San Diego Comic Convention, the organization that runs Comic-Con International (née San Diego Comic-Con), has won its suit against Dan Farr Productions, Inc., the company that runs Salt Lake Comic Con, over the use of the term "Comic Con," according to the San Diego Union Tribune.  The federal district court ruling held that Salt Lake Comic Con infringed on San Diego’s trademark on the term "Comic-Con" and awarded San Diego modest damages of $20,000.

San Diego expressed satisfaction with the verdict.  "From the beginning all that we asked of the defendants was to stop using our Comic-Con trademarks," a statement released to the Union Tribune said.  "Today we obtained a verdict that will allow us to achieve this."
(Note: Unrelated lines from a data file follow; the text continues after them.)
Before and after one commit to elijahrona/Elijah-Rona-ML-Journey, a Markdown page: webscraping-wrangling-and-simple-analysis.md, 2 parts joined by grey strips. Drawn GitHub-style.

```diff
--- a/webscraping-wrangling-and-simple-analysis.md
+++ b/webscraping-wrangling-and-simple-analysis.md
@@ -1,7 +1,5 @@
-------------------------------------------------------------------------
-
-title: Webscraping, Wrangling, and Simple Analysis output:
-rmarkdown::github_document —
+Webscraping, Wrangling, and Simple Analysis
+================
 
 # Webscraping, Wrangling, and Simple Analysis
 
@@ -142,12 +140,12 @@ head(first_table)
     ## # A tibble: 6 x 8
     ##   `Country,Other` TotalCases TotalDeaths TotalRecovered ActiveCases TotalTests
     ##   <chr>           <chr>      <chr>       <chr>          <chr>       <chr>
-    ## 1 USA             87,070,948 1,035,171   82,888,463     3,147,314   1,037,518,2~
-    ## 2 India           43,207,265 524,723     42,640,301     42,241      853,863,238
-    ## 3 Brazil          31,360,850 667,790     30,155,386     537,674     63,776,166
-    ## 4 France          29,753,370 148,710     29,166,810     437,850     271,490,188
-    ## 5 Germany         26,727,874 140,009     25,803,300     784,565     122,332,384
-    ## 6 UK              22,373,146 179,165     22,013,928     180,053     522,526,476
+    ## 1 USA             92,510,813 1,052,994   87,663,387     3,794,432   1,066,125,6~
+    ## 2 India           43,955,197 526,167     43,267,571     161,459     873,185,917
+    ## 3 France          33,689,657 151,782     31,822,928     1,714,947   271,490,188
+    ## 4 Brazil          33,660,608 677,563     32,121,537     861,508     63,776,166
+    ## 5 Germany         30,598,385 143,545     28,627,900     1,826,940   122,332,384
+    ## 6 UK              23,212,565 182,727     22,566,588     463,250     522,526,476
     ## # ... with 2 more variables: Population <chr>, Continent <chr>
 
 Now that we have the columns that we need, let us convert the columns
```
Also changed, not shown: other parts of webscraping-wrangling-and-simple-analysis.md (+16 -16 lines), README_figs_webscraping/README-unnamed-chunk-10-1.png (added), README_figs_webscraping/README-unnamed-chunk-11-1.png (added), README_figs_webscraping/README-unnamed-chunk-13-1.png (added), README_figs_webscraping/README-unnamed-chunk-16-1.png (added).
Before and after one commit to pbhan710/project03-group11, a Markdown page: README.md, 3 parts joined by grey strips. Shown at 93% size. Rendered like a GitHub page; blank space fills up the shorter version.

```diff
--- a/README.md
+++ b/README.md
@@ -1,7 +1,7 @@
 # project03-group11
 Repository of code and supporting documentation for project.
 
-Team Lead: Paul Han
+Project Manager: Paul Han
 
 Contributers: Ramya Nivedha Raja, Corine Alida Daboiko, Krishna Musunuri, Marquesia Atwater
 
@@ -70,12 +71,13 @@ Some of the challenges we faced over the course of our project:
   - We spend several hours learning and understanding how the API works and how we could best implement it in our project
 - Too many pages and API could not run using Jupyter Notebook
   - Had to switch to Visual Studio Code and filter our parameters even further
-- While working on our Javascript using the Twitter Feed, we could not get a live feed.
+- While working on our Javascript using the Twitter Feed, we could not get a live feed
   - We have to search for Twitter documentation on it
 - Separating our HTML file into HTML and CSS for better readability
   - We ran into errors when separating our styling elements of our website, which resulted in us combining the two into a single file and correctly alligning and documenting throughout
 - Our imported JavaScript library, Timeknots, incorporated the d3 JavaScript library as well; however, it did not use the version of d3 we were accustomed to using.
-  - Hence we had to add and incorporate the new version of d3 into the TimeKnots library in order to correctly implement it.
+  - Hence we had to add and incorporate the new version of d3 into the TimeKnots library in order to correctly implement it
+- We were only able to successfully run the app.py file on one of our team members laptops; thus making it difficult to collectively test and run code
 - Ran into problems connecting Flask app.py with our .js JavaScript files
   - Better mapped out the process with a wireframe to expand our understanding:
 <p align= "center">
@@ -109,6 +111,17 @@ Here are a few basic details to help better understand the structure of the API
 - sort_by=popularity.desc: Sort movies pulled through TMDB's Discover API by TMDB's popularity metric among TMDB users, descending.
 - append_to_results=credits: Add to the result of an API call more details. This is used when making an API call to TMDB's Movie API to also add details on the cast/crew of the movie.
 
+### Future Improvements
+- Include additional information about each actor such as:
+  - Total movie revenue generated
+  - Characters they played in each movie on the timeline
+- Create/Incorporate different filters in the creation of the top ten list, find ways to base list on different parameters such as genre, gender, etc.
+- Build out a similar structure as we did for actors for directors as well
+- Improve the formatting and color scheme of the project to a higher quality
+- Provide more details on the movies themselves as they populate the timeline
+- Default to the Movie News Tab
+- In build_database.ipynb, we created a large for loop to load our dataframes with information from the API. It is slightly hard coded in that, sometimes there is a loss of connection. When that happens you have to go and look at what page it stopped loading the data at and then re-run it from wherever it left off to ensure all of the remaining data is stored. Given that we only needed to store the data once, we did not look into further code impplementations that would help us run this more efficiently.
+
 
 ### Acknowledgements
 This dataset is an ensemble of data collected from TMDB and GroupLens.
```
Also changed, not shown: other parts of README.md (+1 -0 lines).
Dan Farr Productions didn’t sound like it was ready to stand down.  "We do not agree with the verdict," the company said in a statement provided to ICv2, vowing to continue to fight on multiple fronts.  In the San Diego trial, there are still post-verdict motions to be filed.  "We will be at least 60 days before the motions from both sides are filed," the Dan Farr Productions statement said.  "With such a balanced ruling, a lot can happen between now and then.  Many lessons were learned and it’s not quite over yet."

The Salt Lake organizers are also continuing to press in the U.S. Patent and Trademark Office, where Dan Farr Productions has filed a Petition to Cancel SDCC’s "comic-con" mark.

The dispute started in 2014, when Dan Farr Productions promoted its new show with an Audi skinned with Salt Lake Comic Con iconography in San Diego during San Diego Comic-Con (see "San Diego Comic-Con Sues Salt Lake Comic Con").  With over three years between the filing of the suit and this verdict, there was plenty of time for a counterclaim, jockeying over discovery and other issues, and a fight over what could be said about the trial (see "Salt Lake Comic Con Appeals, Wins on Gag Order").